(User interface change data)
_____

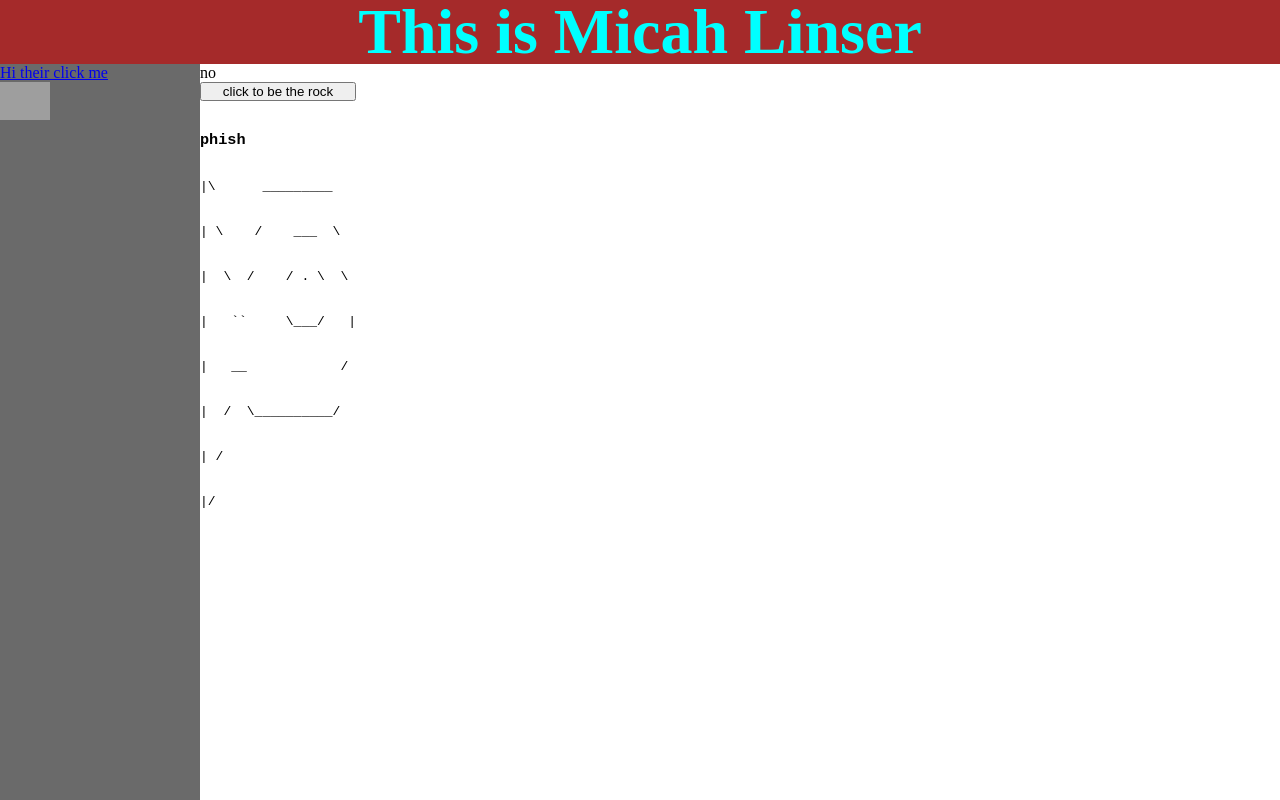
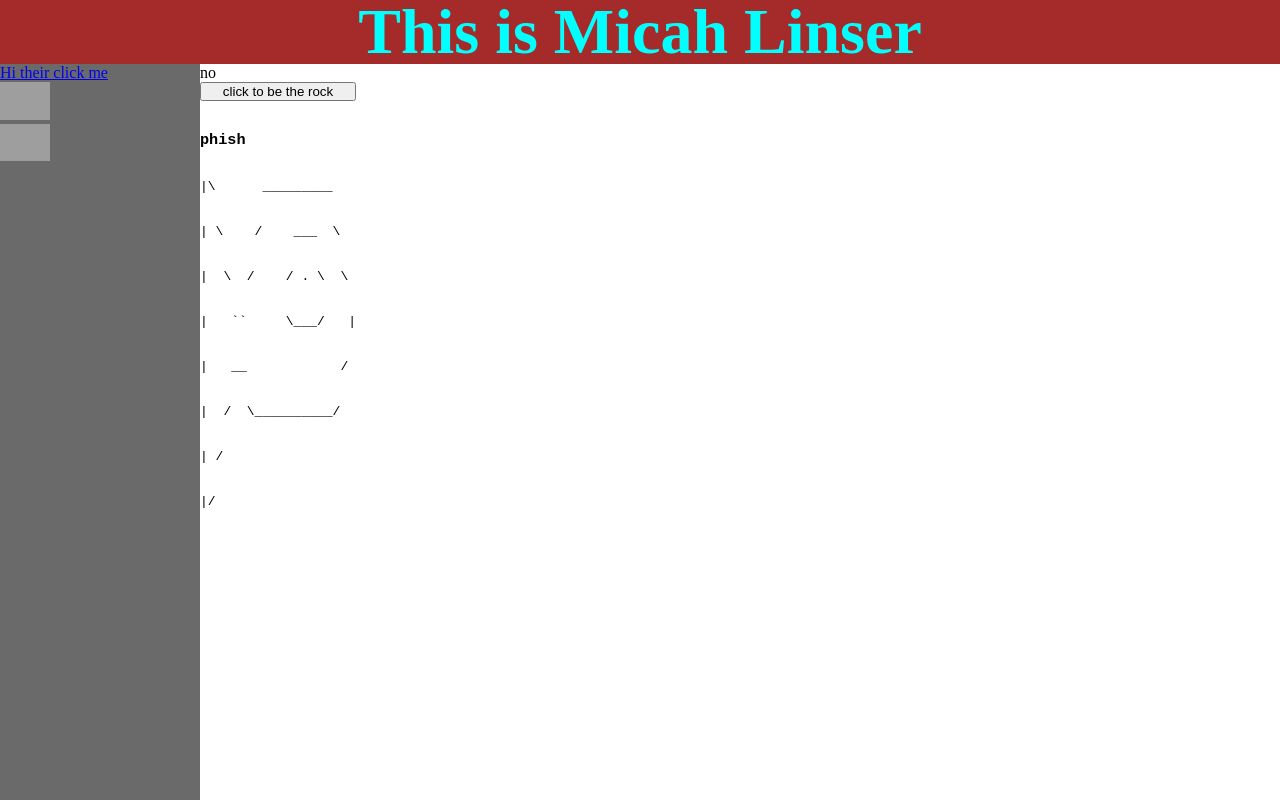
Before and after one commit to micahlinsoriscool/micahlinsoriscool.github.io, a website: page index.html in a window 1280 px wide. Drawn offline with Linux system fonts and the light colour scheme; grey boxes are pictures that could not be loaded.

Commit message:
egsrykrsyae

```diff
--- a/index.html
+++ b/index.html
@@ -16,6 +16,7 @@
       <div class="flex-col find">
         <a href= "https://www.youtube.com/watch?v=dQw4w9WgXcQ" target="_blank">  Hi their click me  </a>
         <a href="/about"><img src= "https://i5.walmartimages.com/seo/Lightning-McQueen-Disney-s-Cars-Size-68-x-28_b9b57134-61ca-4a7c-a476-2828f0c67bc3.74d761a70b2753886cc4f7f8c212683c.jpeg" alt= "lighting mcqueen" width=50px > </a>
+        <a href="/oct.html"><img src= "https://i5.walmartimages.com/seo/Lightning-McQueen-Disney-s-Cars-Size-68-x-28_b9b57134-61ca-4a7c-a476-2828f0c67bc3.74d761a70b2753886cc4f7f8c212683c.jpeg" alt= "lighting mcqueen" width=50px > </a>
       </div>
 
      <div class="flex-col">
```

_____

Task description:
Go over the data above and copy every line that has the word "walmartimages" in it.

Answer to the exercise:
         <a href="/about"><img src= "https://i5.walmartimages.com/seo/Lightning-McQueen-Disney-s-Cars-Size-68-x-28_b9b57134-61ca-4a7c-a476-2828f0c67bc3.74d761a70b2753886cc4f7f8c212683c.jpeg" alt= "lighting mcqueen" width=50px > </a>
+        <a href="/oct.html"><img src= "https://i5.walmartimages.com/seo/Lightning-McQueen-Disney-s-Cars-Size-68-x-28_b9b57134-61ca-4a7c-a476-2828f0c67bc3.74d761a70b2753886cc4f7f8c212683c.jpeg" alt= "lighting mcqueen" width=50px > </a>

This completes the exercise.